— WORK INSTRUCTION —
Give the listing again word for word. Skip the pictures.

— INPUT RECORDS —

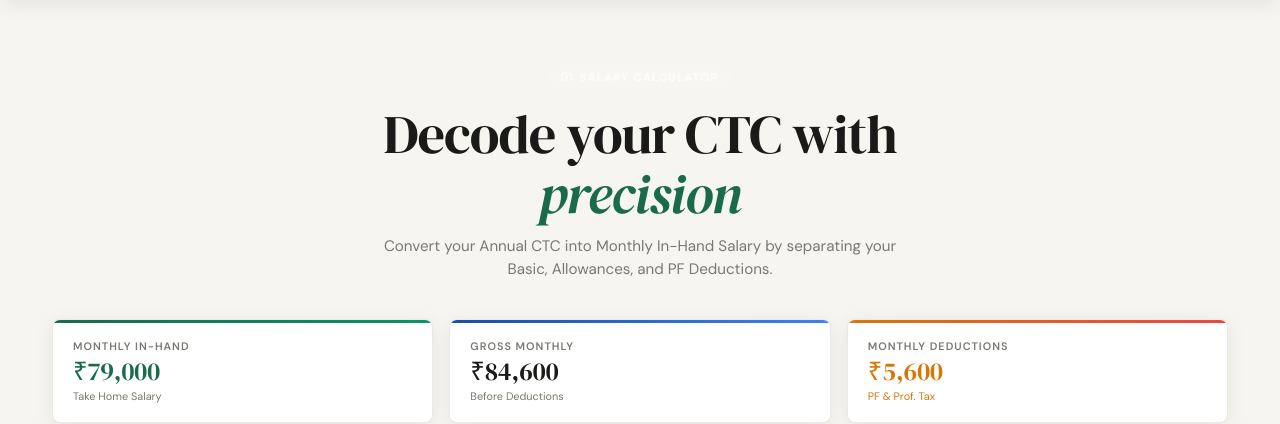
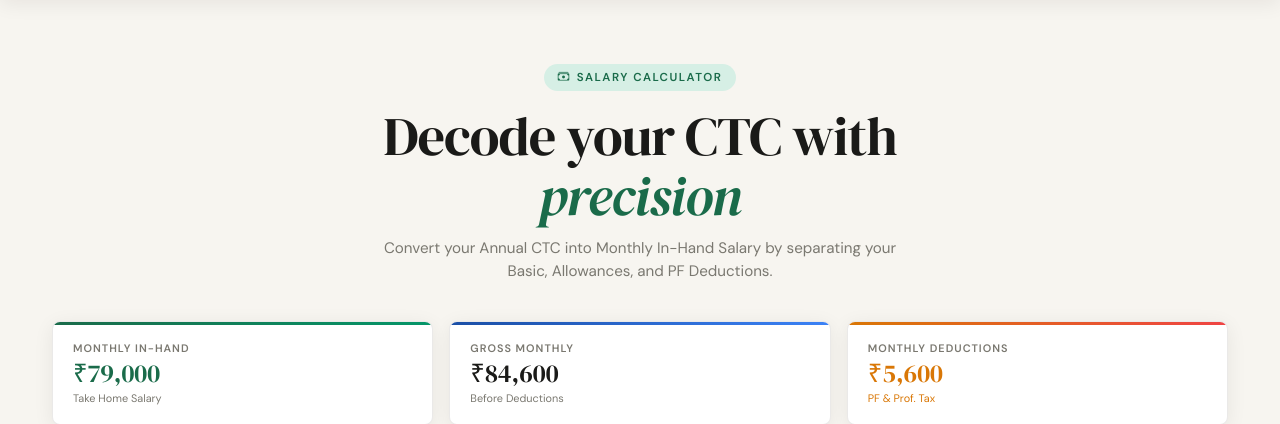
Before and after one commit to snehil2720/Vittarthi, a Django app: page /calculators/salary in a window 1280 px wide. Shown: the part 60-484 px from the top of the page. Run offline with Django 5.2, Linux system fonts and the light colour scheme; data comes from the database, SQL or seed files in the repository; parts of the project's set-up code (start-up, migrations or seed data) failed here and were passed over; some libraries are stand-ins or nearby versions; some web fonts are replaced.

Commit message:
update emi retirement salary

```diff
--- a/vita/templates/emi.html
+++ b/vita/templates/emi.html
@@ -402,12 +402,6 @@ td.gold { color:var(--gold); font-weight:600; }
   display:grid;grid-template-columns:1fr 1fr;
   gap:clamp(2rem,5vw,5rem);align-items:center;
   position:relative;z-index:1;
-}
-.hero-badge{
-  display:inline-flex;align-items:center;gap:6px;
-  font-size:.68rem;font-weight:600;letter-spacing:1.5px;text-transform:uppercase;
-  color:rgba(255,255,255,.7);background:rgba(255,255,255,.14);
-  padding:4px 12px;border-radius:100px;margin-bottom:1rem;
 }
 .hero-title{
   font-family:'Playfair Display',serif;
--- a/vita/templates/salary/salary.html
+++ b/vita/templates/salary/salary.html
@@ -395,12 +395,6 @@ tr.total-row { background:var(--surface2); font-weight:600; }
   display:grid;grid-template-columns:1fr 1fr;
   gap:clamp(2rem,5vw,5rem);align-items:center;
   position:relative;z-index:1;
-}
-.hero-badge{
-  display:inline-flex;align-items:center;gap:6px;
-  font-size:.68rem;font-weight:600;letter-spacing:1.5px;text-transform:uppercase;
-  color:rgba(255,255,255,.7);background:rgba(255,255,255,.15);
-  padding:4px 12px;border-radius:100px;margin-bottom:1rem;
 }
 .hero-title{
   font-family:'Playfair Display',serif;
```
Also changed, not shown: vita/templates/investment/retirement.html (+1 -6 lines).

— YOUR RESPONSE —
Before and after one commit to snehil2720/Vittarthi, a Django app: page /calculators/salary in a window 1280 px wide. Shown: the part 60-484 px from the top of the page. Run offline with Django 5.2, Linux system fonts and the light colour scheme; data comes from the database, SQL or seed files in the repository; parts of the project's set-up code (start-up, migrations or seed data) failed here and were passed over; some libraries are stand-ins or nearby versions; some web fonts are replaced.

Commit message:
update emi retirement salary

```diff
--- a/vita/templates/emi.html
+++ b/vita/templates/emi.html
@@ -402,12 +402,6 @@ td.gold { color:var(--gold); font-weight:600; }
   display:grid;grid-template-columns:1fr 1fr;
   gap:clamp(2rem,5vw,5rem);align-items:center;
   position:relative;z-index:1;
-}
-.hero-badge{
-  display:inline-flex;align-items:center;gap:6px;
-  font-size:.68rem;font-weight:600;letter-spacing:1.5px;text-transform:uppercase;
-  color:rgba(255,255,255,.7);background:rgba(255,255,255,.14);
-  padding:4px 12px;border-radius:100px;margin-bottom:1rem;
 }
 .hero-title{
   font-family:'Playfair Display',serif;
--- a/vita/templates/salary/salary.html
+++ b/vita/templates/salary/salary.html
@@ -395,12 +395,6 @@ tr.total-row { background:var(--surface2); font-weight:600; }
   display:grid;grid-template-columns:1fr 1fr;
   gap:clamp(2rem,5vw,5rem);align-items:center;
   position:relative;z-index:1;
-}
-.hero-badge{
-  display:inline-flex;align-items:center;gap:6px;
-  font-size:.68rem;font-weight:600;letter-spacing:1.5px;text-transform:uppercase;
-  color:rgba(255,255,255,.7);background:rgba(255,255,255,.15);
-  padding:4px 12px;border-radius:100px;margin-bottom:1rem;
 }
 .hero-title{
   font-family:'Playfair Display',serif;
```
Also changed, not shown: vita/templates/investment/retirement.html (+1 -6 lines).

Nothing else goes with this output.